Italy: 2,000-year-old theatre found 25 metres below Pompeii ruins in Rome

Rome: Herculaneum, like its neighbouring city of Pompeii, was buried under volcanic ash and pumice during the tragic event 2,000 years ago.

Now found below the modern-day town of Ercolano, the city was rediscovered by chance in 1709 during the digging of a well. Tunnels were soon added at the site by treasure hunters, and some artefacts were removed but now, 200 years later, TV cameras explored the area during Channel 5’s “Pompeii: The New Revelations”.

He said earlier this month: “In 1709, a well was dug in this town that had grown up on the coast eight miles north of Pompeii. “The workers started to pull up slabs of beautiful marble.
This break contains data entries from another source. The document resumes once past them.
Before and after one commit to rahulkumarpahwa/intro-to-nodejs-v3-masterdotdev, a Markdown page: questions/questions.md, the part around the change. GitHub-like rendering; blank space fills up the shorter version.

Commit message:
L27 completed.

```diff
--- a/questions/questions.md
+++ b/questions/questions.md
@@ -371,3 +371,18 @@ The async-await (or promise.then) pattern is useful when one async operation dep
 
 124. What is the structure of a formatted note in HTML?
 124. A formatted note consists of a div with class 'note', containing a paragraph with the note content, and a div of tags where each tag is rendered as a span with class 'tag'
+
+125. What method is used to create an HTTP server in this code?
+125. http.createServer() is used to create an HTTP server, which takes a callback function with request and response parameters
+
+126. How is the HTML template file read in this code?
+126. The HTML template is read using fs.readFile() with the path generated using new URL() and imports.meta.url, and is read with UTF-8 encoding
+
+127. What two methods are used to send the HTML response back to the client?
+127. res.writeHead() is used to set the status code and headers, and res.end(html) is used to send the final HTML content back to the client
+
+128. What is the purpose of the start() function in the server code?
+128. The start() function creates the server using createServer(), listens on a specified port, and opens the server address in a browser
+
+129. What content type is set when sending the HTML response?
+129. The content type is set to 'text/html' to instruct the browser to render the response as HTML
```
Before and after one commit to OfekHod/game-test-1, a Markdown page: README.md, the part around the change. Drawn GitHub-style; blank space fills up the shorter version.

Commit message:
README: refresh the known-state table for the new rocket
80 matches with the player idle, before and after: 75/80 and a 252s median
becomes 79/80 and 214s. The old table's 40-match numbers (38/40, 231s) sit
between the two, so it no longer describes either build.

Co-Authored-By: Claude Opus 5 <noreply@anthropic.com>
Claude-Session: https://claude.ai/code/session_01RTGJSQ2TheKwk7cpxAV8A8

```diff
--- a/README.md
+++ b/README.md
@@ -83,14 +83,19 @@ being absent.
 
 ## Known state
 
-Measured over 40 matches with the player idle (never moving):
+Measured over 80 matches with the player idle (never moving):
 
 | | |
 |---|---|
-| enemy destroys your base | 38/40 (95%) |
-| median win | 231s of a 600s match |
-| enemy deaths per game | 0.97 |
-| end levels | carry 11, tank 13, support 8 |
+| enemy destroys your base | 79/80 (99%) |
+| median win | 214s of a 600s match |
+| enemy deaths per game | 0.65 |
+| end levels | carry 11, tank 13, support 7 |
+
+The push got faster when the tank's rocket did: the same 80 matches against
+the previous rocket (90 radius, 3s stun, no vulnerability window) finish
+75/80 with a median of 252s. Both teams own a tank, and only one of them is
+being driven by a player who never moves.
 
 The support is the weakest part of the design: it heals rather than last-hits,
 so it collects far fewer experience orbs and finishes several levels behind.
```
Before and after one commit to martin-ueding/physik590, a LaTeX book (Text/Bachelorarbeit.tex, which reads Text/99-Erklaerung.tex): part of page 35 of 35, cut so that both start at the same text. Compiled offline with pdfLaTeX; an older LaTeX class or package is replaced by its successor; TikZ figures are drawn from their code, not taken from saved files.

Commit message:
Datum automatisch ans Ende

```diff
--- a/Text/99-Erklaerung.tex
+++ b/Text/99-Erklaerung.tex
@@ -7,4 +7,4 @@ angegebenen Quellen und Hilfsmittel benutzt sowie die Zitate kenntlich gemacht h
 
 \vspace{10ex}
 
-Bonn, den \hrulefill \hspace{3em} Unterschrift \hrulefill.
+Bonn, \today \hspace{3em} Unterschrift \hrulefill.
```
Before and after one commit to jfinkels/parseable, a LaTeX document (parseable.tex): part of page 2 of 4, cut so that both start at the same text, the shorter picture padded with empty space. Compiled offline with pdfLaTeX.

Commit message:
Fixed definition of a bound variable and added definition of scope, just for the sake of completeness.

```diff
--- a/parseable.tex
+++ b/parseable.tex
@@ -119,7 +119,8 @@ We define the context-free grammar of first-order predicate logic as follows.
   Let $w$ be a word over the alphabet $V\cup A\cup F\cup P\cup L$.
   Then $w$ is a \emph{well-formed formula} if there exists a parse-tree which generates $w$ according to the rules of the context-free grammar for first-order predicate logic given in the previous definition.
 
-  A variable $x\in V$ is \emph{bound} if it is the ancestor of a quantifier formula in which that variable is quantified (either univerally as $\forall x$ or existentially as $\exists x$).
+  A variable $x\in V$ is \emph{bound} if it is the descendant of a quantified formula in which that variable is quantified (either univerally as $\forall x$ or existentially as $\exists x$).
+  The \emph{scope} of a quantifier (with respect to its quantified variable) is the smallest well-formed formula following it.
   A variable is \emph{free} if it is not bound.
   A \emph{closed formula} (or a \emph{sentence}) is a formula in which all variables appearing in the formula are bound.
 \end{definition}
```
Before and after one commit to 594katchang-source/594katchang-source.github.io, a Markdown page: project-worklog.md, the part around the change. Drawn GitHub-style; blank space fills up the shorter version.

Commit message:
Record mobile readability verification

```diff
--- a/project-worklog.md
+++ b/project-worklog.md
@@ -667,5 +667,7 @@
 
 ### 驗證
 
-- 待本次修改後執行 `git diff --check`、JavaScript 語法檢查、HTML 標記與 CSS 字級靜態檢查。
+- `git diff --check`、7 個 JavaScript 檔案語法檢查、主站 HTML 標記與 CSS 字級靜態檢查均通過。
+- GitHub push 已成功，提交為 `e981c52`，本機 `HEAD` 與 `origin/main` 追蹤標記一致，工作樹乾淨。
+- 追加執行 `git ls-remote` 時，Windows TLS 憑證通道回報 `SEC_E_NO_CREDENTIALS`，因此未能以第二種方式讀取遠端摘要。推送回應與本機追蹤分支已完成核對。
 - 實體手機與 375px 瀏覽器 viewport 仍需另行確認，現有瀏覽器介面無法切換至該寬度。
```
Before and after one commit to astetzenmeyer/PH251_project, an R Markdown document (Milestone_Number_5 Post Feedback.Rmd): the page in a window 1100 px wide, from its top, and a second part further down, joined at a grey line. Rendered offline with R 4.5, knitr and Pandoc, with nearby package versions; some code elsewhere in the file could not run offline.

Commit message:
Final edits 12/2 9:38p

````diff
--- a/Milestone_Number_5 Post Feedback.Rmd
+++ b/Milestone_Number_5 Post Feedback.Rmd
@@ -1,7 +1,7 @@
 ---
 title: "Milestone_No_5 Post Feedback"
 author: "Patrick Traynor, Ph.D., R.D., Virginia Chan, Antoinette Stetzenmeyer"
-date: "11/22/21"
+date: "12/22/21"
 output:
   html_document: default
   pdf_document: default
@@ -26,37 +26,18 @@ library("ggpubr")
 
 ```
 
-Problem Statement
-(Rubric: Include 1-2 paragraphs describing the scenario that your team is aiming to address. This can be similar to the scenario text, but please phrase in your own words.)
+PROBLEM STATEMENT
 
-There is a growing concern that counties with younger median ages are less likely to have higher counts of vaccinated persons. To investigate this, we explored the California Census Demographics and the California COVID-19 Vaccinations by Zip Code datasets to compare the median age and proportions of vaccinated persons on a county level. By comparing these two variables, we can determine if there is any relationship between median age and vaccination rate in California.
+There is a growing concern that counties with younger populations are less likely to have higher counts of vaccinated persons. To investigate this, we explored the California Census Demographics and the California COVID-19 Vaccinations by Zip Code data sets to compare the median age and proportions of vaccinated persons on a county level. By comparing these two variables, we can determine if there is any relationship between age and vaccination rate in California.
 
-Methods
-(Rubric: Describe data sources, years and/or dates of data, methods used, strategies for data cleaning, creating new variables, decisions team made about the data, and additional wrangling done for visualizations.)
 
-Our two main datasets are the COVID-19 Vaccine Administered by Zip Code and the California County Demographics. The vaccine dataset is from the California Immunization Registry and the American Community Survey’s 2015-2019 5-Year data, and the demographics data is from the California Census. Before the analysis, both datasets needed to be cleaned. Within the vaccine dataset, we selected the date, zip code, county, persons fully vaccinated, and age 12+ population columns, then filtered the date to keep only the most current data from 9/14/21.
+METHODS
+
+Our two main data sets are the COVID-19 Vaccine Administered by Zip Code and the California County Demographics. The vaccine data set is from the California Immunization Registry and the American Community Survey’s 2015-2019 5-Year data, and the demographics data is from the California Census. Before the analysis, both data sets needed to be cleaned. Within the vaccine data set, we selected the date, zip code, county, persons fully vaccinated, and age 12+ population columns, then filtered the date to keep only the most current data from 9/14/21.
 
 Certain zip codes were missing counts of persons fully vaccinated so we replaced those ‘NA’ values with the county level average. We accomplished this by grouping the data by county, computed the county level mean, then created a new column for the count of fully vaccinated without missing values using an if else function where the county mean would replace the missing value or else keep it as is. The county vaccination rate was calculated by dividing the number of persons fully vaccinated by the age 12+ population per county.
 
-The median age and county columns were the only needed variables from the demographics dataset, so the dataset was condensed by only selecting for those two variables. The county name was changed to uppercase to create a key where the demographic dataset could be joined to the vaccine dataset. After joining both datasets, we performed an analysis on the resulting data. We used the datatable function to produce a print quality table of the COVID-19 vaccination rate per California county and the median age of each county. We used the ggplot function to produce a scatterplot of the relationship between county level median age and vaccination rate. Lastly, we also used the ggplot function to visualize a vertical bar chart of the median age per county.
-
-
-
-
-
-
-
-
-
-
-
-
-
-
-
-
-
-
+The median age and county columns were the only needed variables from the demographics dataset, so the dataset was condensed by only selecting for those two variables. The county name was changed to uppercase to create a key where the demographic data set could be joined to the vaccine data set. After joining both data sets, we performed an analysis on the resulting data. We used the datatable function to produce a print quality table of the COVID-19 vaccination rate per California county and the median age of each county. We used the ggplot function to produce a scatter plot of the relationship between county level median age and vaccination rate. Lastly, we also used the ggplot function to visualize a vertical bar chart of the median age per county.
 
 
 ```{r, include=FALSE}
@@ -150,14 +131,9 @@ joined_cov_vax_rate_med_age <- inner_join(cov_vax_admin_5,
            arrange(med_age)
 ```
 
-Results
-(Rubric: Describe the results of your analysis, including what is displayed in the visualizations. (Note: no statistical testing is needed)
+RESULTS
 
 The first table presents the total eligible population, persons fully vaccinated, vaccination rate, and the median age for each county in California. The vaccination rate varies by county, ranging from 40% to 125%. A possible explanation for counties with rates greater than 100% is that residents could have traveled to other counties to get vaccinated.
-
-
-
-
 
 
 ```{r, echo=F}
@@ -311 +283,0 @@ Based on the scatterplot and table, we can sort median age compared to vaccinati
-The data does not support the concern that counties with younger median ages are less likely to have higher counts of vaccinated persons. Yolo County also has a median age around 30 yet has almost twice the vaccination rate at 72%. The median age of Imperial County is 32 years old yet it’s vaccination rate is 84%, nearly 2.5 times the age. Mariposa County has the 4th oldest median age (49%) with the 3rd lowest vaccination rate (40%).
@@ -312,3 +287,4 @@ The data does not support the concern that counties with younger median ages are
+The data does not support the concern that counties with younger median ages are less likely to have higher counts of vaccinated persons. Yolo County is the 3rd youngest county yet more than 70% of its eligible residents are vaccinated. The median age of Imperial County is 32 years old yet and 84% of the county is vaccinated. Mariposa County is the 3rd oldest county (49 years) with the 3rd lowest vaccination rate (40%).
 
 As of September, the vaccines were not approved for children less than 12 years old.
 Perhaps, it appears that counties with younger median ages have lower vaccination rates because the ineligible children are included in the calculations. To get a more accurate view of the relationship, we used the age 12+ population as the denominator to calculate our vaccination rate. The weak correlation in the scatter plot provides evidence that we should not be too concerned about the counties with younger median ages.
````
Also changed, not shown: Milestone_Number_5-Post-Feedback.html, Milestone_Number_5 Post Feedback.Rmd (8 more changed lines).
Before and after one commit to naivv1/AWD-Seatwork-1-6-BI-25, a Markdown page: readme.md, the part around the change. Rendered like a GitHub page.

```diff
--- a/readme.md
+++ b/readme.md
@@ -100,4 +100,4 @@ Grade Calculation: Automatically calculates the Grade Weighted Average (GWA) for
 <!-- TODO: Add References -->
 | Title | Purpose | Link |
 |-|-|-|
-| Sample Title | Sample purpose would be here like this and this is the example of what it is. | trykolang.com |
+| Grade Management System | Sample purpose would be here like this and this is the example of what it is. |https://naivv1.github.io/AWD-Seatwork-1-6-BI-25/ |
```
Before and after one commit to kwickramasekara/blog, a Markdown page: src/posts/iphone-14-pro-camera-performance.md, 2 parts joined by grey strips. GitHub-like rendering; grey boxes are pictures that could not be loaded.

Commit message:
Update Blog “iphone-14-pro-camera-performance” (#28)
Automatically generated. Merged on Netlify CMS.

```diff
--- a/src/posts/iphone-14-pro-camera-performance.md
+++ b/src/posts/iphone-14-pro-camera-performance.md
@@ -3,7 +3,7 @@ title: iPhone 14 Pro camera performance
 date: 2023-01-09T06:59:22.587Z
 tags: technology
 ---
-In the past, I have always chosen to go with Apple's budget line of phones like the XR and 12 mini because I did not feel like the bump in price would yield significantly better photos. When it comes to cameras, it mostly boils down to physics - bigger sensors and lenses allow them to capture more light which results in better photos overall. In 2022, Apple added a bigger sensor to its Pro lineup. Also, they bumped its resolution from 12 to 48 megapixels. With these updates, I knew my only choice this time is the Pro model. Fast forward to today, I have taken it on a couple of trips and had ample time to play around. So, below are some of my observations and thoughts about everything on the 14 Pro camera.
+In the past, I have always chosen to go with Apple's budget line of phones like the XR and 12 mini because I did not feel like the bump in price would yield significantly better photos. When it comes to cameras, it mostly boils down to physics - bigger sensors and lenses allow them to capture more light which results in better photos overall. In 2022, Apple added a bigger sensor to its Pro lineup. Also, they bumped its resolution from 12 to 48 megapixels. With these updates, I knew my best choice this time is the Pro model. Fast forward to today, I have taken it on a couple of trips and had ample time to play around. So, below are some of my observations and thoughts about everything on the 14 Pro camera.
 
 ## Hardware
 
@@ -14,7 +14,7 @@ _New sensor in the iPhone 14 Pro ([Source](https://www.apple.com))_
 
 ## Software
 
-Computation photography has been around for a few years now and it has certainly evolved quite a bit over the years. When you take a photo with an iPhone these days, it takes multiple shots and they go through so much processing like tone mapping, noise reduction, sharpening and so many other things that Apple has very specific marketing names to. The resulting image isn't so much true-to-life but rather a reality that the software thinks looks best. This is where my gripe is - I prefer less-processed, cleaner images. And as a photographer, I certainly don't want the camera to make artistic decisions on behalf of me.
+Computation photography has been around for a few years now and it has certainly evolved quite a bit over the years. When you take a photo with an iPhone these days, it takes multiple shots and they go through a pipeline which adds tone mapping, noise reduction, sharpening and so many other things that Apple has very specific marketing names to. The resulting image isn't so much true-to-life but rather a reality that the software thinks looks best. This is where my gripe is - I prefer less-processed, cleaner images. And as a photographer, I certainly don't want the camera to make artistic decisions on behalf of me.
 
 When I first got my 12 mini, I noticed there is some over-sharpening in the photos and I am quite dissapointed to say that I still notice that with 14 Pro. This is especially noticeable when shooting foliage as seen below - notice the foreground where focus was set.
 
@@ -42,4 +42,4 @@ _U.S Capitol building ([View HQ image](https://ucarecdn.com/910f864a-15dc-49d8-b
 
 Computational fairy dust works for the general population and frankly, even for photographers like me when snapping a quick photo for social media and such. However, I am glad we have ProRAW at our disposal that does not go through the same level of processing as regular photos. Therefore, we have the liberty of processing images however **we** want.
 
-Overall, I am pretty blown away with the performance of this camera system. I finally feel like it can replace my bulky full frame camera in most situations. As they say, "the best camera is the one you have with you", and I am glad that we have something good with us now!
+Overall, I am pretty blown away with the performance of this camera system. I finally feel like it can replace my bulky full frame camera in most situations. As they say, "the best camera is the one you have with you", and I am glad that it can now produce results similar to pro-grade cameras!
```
“A French aristocrat, Emmanuel d’Elbeuf, was building a mansion nearby, so he was in the market for marble.  “He decided to cut out the middleman and bought the well for himself.

“First a worker, and then d’Elbeuf himself were strapped into slings and lowered 15 metres down the well.”

Mr Snow went on to detail how an ancient Roman theatre was uncovered, in a remarkable breakthrough.

He added: “At the bottom, he discovered this cavity and he started crawling around and found broken bits of marble and statues.

“Quite quickly he realised this must have been a Roman theatre, it could only be a theatre from the lost town of Herculaneum that the Roman authors had talked about.

Archaeologists make ’significant’ 14th century Durham discover “A group of convicts were sent down here and told to tunnel through and mine it for treasure. “They’ve left us with this warren of tunnels that they hacked out.

“Luckily, they didn’t take all the murals, they left some here, you can still see some of the beautiful Roman paintings.” Mr Snow explored the theatre, detailing how key features could still be made out today,

He continued: “Look at that, it’s been underground ever since that invasion in 79AD, the colours still perfect.

“Look up there on the arches, just beautiful, they stripped whatever they could find.

“Slowly, these convicts hollowed out more and more of this structure, until they’d uncovered pretty large parts of the theatre.

“They revealed the stage, the steps to the auditorium and some of the rows of seats – in total would have accommodated up to 2,500 people.

“This is where the people of Herculaneum would have sat side-by-side, watching the action on the stage below.

 “It’s a Roman theatre buried under 25 metres of volcanic rock.” Although it was smaller than Pompeii, Herculaneum was a wealthier town.

It was a popular seaside retreat for the Roman elite, which is reflected in the extraordinary density of grand and luxurious houses with the marble finish.

Famous buildings of the ancient city include the Villa of the Papyri and the so-called boat houses in which the skeletal remains of at least 300 people were found.